Emma Cline’s debut novel has generated huge hype, and with good reason. I happened to pick it up to read at exactly the same time as I was listening to a podcast series about the Manson family murders, and it’s clear that the story of The Girls is hugely influenced by those events, but it goes beyond a young girl being brainwashed by a creepy older guy claiming to be a guru. Evie seems never to be entirely taken in by Russell, but she develops an obsessive attachment to Suzanne, and this is where the danger lies for her.
The narrative switches between fourteen-year-old Evie, and a much older iteration of the same character. The two narratives sit together perfectly to create the tension, just as we are swept up in young Evie’s story, willing it along to find out what happens next (even though we ultimately know the destination), we are jolted back into the present day, learning how Evie carries what happens with her.
Evie is only fourteen, but this is not a book about teenagers in love, or in lust. This is the story of a true obsession on Evie’s part; even though there’s a small part of her that can sense that Suzanne is dangerous, she’s not old enough for these thoughts to fully form, and instead she just craves her attention, and wants to be around her all the time. Instead of falling under the spell of Russell, she finds herself jealous of him as she realises that he commands Suzanne’s attention all of the time.
There are no huge surprises in The Girls, it’s not a story that is out to shock its readers with a huge twist. We are quickly aware of what is coming, and we are even given an idea of Evie’s involvement, or lack of involvement, in what eventually transpired. The approach to the climax is slow, building the tension and a general sense of unease. The violence is described by someone who wasn’t a witness to the crimes, so it isn’t particularly graphic, though the lack of detail somehow makes it seem all the worse.
I had trouble putting The Girls down in the end; even though I wasn’t expecting any big shocks, I just wanted to find out how Evie’s story ended.
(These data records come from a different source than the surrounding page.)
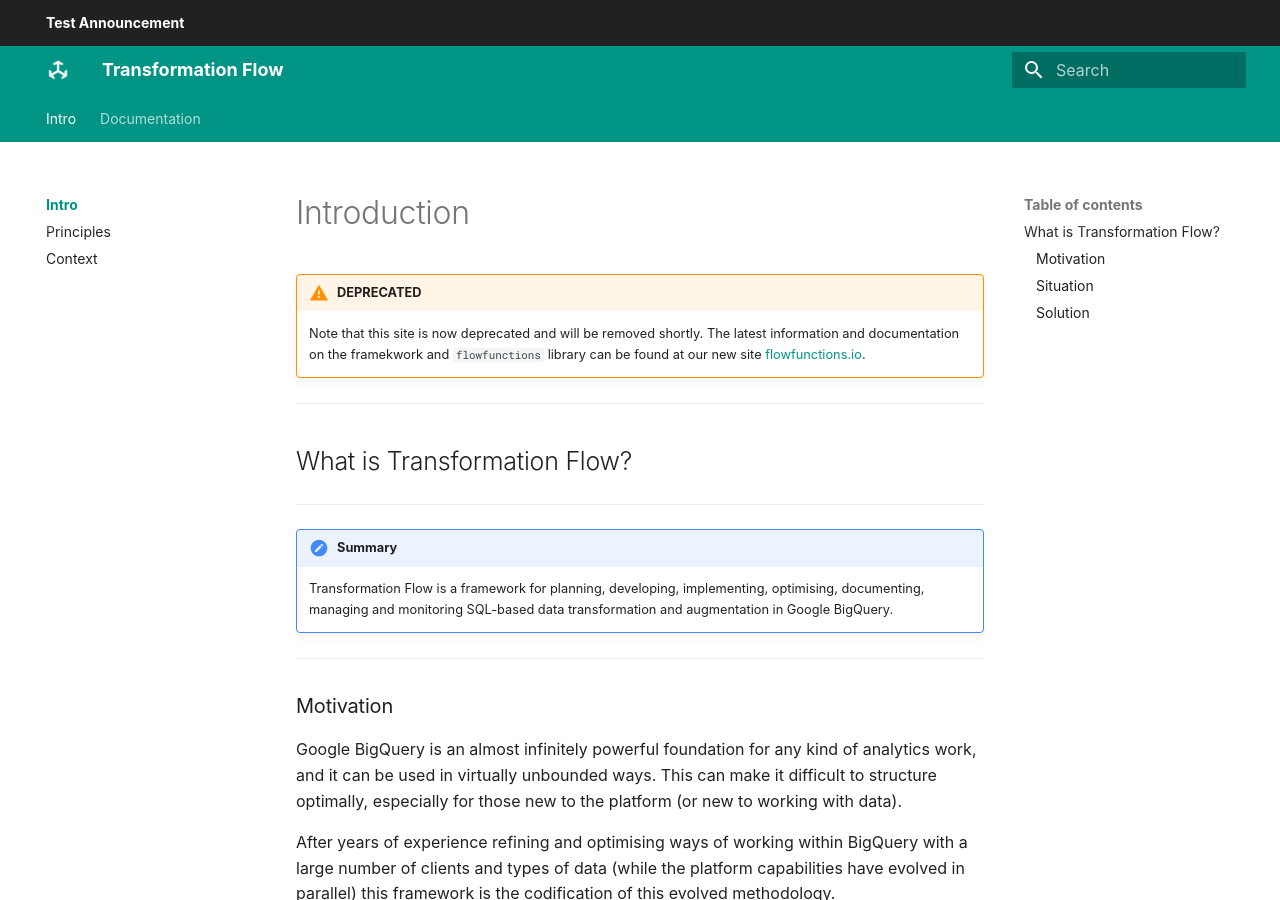
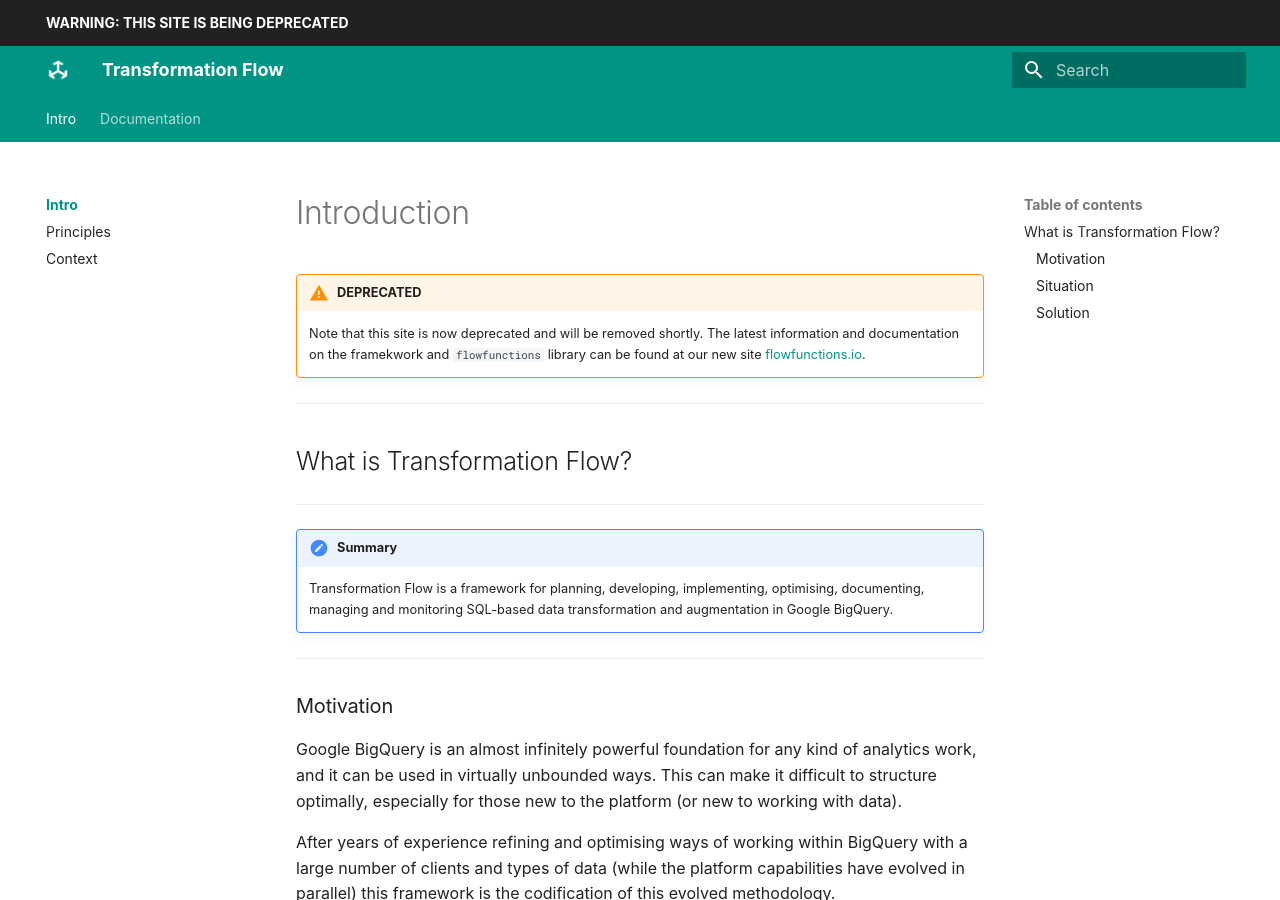
Before and after one commit to transformationflow/transformationflow.github.io, an MkDocs documentation site: the page built from docs/index.md, in a window 1280 px wide and 900 px high. Built offline with MkDocs 1.6.1 and Material for MkDocs 9.7.7, drawn with Linux system fonts in a browser that asks for light colours; some web fonts are replaced; comment, search, counter and statistics services are not loaded.

Commit message:
Updated banner

```diff
--- a/overrides/main.html
+++ b/overrides/main.html
@@ -1,5 +1,5 @@
 {% extends "base.html" %}
 
 {% block announce %}
-  <b>Test Announcement</b>
+  <b>WARNING: THIS SITE IS BEING DEPRECATED</b>
 {% endblock %}
```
It’s a truly exceptional book, and I think it’s clear that we can expect great things in the future from Emma Cline.
The Girls by Emma Cline
First published: June 16th 2016
Chatto & Windus
Review copy provided by publisher